Friday, September 26, 2014

The Tale of a House

Vaughan Family Home, LaGrange, Georgia
personal collection
 Once upon a time, my Great Grandfather, Albert Bell Vaughan, decided it was finally time to build a house for his family.  After years of living in various church parsonages and temporary homes from Georgia to Texas and back, LaGrange, Georgia, became their home in 1902.  At that time Dr. Vaughan was called to be the pastor of the First Baptist Church in LaGrange and served the church in this capacity for a number of years.  In addition, he was also the president of Southern Female College in LaGrange for several years.

A 1912 city directory listed the family residence as being on Vernon Road.  Sometime between 1912 and 1920, the family built this home located on Park Avenue in LaGrange; the family was listed as residing at this Park Avenue house in the 1920 census.

As the photo above shows, Dr. Vaughan's study was originally in the right front corner of the second flour.  Later, the family expanded the porch at the left and turned the enclosed area into his study.

Vaughan Family Home, ca 1970s

Dr. Albert Bell Vaughan's study
Following his death in 1930, the family kept his study just as he had left it.  The house, in turn, was left to his widow, my Great Grandmother Georgia Camp Vaughan, who lived in the house until her death in 1934.  According of copies of LaGrange City Directories accessed through, sisters Clara and Louise Vaughan then lived in the family home until Louise's marriage in the mid 1940s. 

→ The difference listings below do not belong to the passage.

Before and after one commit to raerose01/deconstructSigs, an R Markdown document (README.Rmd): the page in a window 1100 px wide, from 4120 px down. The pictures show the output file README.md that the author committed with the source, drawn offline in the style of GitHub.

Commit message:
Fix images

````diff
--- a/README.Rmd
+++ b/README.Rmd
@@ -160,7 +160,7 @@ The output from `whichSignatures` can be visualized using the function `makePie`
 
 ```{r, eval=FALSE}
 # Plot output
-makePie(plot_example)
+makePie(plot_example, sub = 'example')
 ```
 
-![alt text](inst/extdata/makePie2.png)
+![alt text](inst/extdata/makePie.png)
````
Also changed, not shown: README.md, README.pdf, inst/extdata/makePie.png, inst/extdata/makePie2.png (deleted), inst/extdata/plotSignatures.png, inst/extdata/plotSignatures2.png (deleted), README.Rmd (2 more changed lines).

In the early 1950s the other children of Albert Bell Vaughan and Georgia Camp Vaughan appeared to have each released or sold any claim to the house.  Through a series of warranty deeds and quit claim deeds signed by her sisters, sister-in law, sister's children and brother, Clara Vaughan became the sole owner of the house.  These transactions were all recorded in the Troup County, Georgia Grantor/Grantee Deed Indexes also accessed on  The entire process took almost two years for the documents from all parties to be signed and recorded.

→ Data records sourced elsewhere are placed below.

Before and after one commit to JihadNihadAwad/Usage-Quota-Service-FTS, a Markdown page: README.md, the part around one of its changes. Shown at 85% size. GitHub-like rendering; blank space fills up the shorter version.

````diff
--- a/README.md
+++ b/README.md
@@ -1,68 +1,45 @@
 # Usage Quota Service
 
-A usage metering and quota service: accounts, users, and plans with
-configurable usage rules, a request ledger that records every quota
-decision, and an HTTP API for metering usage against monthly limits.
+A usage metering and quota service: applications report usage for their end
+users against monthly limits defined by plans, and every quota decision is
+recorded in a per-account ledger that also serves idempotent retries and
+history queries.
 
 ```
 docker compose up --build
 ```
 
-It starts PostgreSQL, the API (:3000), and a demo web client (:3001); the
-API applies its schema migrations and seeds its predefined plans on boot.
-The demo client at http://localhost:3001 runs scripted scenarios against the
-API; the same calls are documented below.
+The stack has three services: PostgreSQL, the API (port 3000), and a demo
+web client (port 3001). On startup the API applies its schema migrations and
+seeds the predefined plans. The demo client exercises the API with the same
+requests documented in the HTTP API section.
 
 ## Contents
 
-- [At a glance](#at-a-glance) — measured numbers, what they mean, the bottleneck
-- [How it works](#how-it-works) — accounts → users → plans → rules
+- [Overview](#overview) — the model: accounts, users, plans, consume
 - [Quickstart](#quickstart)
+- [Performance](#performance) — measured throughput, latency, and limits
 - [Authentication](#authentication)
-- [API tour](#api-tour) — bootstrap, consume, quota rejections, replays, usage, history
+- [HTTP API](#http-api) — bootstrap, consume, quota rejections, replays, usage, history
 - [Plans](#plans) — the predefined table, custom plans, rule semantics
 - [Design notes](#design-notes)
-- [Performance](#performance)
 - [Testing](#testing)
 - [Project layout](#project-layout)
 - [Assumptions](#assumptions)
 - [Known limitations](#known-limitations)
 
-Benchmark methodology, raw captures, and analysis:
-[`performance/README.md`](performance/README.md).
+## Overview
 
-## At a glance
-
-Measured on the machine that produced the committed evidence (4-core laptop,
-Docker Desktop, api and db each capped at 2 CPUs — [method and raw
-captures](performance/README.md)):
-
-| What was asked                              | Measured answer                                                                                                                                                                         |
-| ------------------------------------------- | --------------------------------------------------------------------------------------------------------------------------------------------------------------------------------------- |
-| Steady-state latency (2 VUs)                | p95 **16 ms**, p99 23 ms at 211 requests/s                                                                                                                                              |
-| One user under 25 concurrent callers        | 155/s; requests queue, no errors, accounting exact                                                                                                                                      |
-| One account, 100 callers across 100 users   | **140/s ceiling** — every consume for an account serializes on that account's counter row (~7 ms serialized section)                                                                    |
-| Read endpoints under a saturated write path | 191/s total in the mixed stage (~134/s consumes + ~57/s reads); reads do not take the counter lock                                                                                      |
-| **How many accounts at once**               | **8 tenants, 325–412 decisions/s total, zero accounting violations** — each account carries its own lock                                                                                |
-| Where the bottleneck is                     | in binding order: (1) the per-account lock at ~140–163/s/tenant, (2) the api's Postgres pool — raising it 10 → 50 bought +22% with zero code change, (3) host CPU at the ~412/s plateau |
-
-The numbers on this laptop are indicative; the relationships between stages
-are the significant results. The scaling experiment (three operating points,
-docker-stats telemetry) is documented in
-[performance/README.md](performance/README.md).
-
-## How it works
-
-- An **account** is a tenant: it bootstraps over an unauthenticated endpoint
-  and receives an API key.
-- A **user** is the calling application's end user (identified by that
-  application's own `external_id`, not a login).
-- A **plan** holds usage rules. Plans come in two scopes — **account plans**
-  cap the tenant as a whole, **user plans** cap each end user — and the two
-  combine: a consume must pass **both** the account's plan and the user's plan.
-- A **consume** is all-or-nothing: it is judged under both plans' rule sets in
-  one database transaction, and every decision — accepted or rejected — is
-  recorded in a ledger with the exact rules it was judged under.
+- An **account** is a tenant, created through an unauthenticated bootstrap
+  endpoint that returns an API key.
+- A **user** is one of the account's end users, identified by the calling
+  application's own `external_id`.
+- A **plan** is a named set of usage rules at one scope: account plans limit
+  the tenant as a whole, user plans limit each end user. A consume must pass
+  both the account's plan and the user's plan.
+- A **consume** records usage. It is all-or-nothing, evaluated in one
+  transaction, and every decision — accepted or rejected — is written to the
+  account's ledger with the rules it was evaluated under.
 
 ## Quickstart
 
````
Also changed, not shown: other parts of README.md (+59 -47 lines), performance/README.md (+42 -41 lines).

The Legal Dictionary found on proved helpful to me as I read over the recordings of the various documents.  These definitions clarified the transactions:

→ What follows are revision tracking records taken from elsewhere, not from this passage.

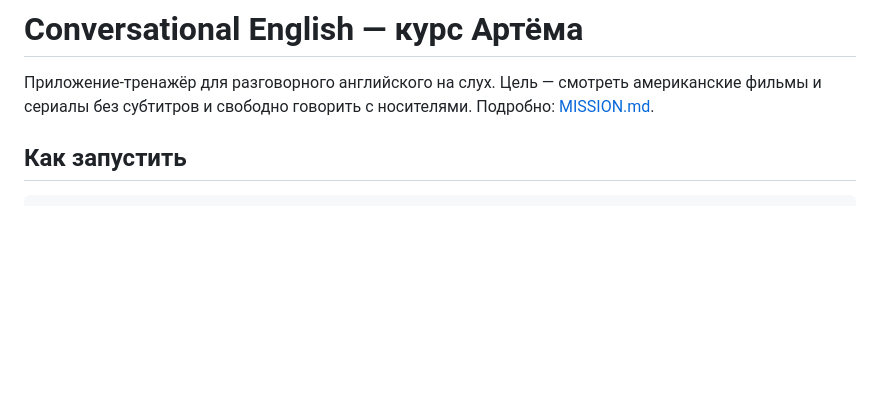
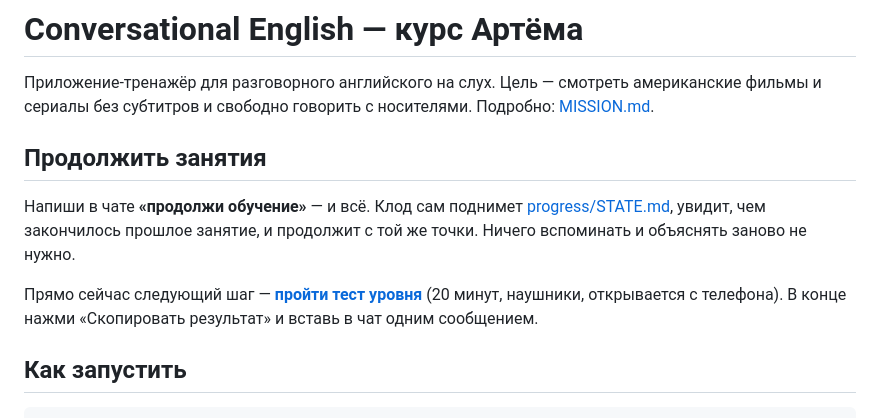
Before and after one commit to artemgendler1-prog/English-, a Markdown page: README.md, the part around the change. Rendered like a GitHub page; blank space fills up the shorter version.

```diff
--- a/README.md
+++ b/README.md
@@ -2,6 +2,16 @@
 
 Приложение-тренажёр для разговорного английского на слух. Цель — смотреть американские
 фильмы и сериалы без субтитров и свободно говорить с носителями. Подробно: [MISSION.md](MISSION.md).
+
+## Продолжить занятия
+
+Напиши в чате **«продолжи обучение»** — и всё. Клод сам поднимет
+[progress/STATE.md](progress/STATE.md), увидит, чем закончилось прошлое занятие,
+и продолжит с той же точки. Ничего вспоминать и объяснять заново не нужно.
+
+Прямо сейчас следующий шаг — **[пройти тест уровня](https://claude.ai/code/artifact/c12c1fea-efb3-463c-ae8b-e063dcab6968)**
+(20 минут, наушники, открывается с телефона). В конце нажми «Скопировать результат»
+и вставь в чат одним сообщением.
 
 ## Как запустить
 
```
Also changed, not shown: CLAUDE.md (+33 -4 lines), progress/STATE.md (added, +49 -0 lines).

Grantee  An individual to whom a transfer or conveyance of property is made (buyer).
Grantor  An individual who conveys or transfers ownership of property (seller).
Quitclaim Deed  A legal instrument by which the owner of a piece of real property (grantor) transfers his or her interest to a recipient, called the grantee.  The owner terminates his or her right and claim to the property, allowing the claim to transfer to the grantee (buyer).
Warranty Deed   A type of deed in which the grantor (seller) guarantees that he or she holds clear title to a piece of real estate and has the right to sell it to the grantee (buyer).

Clara continued to live in the family home until her death in 1979.  Following her death, the home was sold in the 1980s.

Like many old family homes, just looking at pictures of this home brings back many memories of time spent there as I was growing up.  The researcher in me also appreciated having a reason to learn a little more about the transfer of property.  And, I was especially glad I looked at the new records section on Ancestry.  Otherwise, I would never have found all the digitized records from Troup County, Georgia which enabled me to explore property records concerning the Vaughan family home. 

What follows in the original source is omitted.